PROBLEM – Every record that follows must be duplicated exactly, with images left out.

EXERCISE INPUTS –
▶

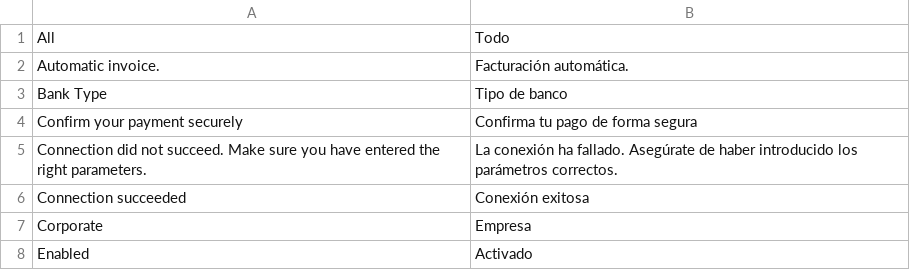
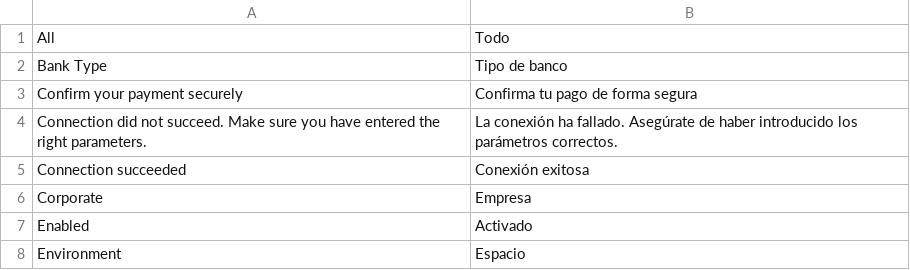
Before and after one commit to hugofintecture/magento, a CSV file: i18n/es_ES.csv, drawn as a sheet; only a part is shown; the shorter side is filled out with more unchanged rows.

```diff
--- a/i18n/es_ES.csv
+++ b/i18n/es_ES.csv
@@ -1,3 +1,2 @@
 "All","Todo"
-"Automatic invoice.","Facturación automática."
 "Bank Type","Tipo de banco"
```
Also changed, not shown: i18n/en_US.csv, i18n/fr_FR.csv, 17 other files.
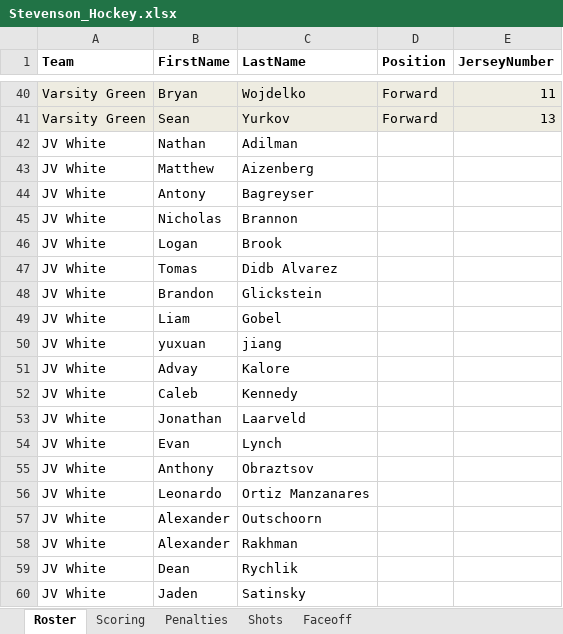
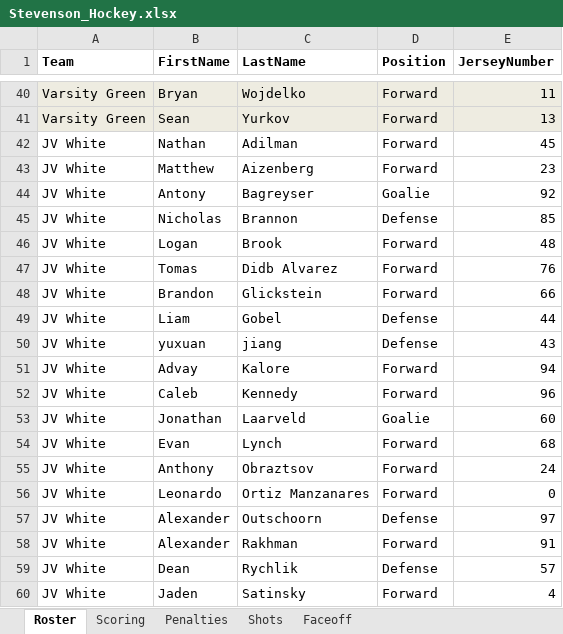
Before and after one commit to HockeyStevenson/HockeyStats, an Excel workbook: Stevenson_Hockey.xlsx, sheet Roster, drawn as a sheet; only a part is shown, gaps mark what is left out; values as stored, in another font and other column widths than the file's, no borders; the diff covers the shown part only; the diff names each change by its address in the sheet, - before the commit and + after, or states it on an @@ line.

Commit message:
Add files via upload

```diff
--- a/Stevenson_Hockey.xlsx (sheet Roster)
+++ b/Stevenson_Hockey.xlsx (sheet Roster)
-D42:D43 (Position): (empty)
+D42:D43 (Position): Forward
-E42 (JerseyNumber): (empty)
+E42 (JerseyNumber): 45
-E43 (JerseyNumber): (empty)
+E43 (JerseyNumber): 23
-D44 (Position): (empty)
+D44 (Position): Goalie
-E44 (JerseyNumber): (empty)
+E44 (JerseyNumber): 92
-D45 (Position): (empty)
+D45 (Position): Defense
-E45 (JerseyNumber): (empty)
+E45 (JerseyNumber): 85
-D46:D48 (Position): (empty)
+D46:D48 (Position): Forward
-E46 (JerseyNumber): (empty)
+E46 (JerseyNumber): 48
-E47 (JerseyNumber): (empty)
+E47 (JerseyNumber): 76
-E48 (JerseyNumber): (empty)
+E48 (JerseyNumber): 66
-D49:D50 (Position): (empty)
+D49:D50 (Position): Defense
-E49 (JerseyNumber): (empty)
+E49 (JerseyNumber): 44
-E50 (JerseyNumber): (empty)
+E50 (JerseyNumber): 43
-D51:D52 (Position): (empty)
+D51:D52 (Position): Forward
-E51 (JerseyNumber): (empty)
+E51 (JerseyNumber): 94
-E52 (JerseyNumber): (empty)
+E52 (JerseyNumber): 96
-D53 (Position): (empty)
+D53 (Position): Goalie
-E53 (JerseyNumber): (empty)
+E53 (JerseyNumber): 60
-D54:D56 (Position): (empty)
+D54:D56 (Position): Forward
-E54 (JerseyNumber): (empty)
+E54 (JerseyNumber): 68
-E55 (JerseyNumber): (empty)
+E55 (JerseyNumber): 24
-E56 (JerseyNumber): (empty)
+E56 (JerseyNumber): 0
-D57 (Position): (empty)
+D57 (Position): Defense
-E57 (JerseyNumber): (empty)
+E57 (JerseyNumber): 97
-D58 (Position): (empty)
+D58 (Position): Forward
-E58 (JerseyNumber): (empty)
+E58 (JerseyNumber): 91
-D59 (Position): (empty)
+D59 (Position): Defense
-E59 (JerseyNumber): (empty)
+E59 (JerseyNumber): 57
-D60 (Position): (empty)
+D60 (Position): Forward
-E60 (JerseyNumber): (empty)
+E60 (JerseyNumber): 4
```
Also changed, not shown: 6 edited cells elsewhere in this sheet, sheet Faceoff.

◀

ANSWER SPACE –
Before and after one commit to hugofintecture/magento, a CSV file: i18n/es_ES.csv, drawn as a sheet; only a part is shown; the shorter side is filled out with more unchanged rows.

```diff
--- a/i18n/es_ES.csv
+++ b/i18n/es_ES.csv
@@ -1,3 +1,2 @@
 "All","Todo"
-"Automatic invoice.","Facturación automática."
 "Bank Type","Tipo de banco"
```
Also changed, not shown: i18n/en_US.csv, i18n/fr_FR.csv, 17 other files.
Before and after one commit to HockeyStevenson/HockeyStats, an Excel workbook: Stevenson_Hockey.xlsx, sheet Roster, drawn as a sheet; only a part is shown, gaps mark what is left out; values as stored, in another font and other column widths than the file's, no borders; the diff covers the shown part only; the diff names each change by its address in the sheet, - before the commit and + after, or states it on an @@ line.

Commit message:
Add files via upload

```diff
--- a/Stevenson_Hockey.xlsx (sheet Roster)
+++ b/Stevenson_Hockey.xlsx (sheet Roster)
-D42:D43 (Position): (empty)
+D42:D43 (Position): Forward
-E42 (JerseyNumber): (empty)
+E42 (JerseyNumber): 45
-E43 (JerseyNumber): (empty)
+E43 (JerseyNumber): 23
-D44 (Position): (empty)
+D44 (Position): Goalie
-E44 (JerseyNumber): (empty)
+E44 (JerseyNumber): 92
-D45 (Position): (empty)
+D45 (Position): Defense
-E45 (JerseyNumber): (empty)
+E45 (JerseyNumber): 85
-D46:D48 (Position): (empty)
+D46:D48 (Position): Forward
-E46 (JerseyNumber): (empty)
+E46 (JerseyNumber): 48
-E47 (JerseyNumber): (empty)
+E47 (JerseyNumber): 76
-E48 (JerseyNumber): (empty)
+E48 (JerseyNumber): 66
-D49:D50 (Position): (empty)
+D49:D50 (Position): Defense
-E49 (JerseyNumber): (empty)
+E49 (JerseyNumber): 44
-E50 (JerseyNumber): (empty)
+E50 (JerseyNumber): 43
-D51:D52 (Position): (empty)
+D51:D52 (Position): Forward
-E51 (JerseyNumber): (empty)
+E51 (JerseyNumber): 94
-E52 (JerseyNumber): (empty)
+E52 (JerseyNumber): 96
-D53 (Position): (empty)
+D53 (Position): Goalie
-E53 (JerseyNumber): (empty)
+E53 (JerseyNumber): 60
-D54:D56 (Position): (empty)
+D54:D56 (Position): Forward
-E54 (JerseyNumber): (empty)
+E54 (JerseyNumber): 68
-E55 (JerseyNumber): (empty)
+E55 (JerseyNumber): 24
-E56 (JerseyNumber): (empty)
+E56 (JerseyNumber): 0
-D57 (Position): (empty)
+D57 (Position): Defense
-E57 (JerseyNumber): (empty)
+E57 (JerseyNumber): 97
-D58 (Position): (empty)
+D58 (Position): Forward
-E58 (JerseyNumber): (empty)
+E58 (JerseyNumber): 91
-D59 (Position): (empty)
+D59 (Position): Defense
-E59 (JerseyNumber): (empty)
+E59 (JerseyNumber): 57
-D60 (Position): (empty)
+D60 (Position): Forward
-E60 (JerseyNumber): (empty)
+E60 (JerseyNumber): 4
```
Also changed, not shown: 6 edited cells elsewhere in this sheet, sheet Faceoff.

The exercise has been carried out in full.